## DIRECTIONS
Hunt for the word "xmlns" across the entries below, copying each line that holds it.

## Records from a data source
Segment Open
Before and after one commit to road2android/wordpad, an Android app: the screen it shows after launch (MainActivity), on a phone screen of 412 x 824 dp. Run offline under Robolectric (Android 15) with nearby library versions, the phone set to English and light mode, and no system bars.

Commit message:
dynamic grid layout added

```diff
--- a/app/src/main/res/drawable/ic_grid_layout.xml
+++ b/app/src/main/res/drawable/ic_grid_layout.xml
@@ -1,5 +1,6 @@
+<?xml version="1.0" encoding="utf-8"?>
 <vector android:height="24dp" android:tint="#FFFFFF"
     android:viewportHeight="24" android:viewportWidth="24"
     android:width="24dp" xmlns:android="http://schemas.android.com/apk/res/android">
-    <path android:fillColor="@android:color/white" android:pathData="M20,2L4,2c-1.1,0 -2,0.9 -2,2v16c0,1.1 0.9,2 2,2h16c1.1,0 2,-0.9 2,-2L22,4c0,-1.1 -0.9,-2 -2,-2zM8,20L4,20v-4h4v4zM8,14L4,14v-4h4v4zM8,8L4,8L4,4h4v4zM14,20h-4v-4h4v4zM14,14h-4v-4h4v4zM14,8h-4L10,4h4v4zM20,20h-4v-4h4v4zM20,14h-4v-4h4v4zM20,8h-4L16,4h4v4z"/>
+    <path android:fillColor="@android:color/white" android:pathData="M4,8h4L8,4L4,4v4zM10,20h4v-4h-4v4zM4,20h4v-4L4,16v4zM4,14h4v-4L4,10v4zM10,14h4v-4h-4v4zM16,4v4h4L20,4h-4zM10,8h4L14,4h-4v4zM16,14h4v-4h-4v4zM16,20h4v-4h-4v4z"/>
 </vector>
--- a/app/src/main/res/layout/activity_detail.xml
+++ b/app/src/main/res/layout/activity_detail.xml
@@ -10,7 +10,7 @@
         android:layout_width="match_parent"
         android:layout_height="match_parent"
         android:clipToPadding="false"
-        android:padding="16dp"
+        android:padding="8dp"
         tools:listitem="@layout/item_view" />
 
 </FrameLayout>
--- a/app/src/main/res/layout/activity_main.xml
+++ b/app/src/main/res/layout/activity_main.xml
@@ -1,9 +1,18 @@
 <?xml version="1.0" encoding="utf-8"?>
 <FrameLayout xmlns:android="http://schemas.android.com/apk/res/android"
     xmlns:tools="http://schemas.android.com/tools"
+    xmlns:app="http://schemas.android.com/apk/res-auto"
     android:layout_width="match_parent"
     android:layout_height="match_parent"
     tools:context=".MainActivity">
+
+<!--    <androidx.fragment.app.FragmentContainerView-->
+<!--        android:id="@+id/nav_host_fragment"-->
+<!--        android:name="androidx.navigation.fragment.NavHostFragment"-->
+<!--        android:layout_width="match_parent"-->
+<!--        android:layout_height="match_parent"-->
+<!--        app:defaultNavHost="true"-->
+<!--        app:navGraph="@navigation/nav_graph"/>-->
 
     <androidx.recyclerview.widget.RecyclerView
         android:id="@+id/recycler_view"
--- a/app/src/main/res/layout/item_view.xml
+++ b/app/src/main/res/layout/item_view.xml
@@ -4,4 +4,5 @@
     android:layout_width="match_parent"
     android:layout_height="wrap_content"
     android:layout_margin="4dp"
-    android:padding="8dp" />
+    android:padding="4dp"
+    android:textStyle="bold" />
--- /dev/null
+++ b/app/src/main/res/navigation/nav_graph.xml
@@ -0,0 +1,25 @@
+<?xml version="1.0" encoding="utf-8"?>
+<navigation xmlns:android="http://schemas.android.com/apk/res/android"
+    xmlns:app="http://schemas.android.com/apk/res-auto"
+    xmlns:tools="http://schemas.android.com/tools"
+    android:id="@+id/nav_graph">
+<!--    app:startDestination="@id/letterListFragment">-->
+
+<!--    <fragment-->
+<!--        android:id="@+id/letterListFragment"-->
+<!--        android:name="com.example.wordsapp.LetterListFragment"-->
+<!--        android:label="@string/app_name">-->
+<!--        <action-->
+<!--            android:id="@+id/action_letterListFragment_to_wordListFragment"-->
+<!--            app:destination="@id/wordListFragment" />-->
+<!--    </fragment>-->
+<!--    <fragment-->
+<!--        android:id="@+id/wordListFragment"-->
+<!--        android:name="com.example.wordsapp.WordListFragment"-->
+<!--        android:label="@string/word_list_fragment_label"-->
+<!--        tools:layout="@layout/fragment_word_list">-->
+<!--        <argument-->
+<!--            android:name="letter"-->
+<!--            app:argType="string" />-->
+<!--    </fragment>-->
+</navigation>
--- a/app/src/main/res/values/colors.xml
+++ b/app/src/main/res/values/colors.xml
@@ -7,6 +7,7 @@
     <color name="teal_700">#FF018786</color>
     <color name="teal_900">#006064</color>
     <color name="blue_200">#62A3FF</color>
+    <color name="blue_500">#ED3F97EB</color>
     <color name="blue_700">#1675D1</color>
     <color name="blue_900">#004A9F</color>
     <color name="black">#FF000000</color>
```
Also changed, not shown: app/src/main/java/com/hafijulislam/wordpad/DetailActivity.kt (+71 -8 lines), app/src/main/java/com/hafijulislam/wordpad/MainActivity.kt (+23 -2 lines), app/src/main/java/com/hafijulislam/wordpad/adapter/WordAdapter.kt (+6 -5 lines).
Segment Closed
## RESULT BELOW
     android:width="24dp" xmlns:android="http://schemas.android.com/apk/res/android">
 <FrameLayout xmlns:android="http://schemas.android.com/apk/res/android"
     xmlns:tools="http://schemas.android.com/tools"
+    xmlns:app="http://schemas.android.com/apk/res-auto"
+<navigation xmlns:android="http://schemas.android.com/apk/res/android"
+    xmlns:app="http://schemas.android.com/apk/res-auto"
+    xmlns:tools="http://schemas.android.com/tools"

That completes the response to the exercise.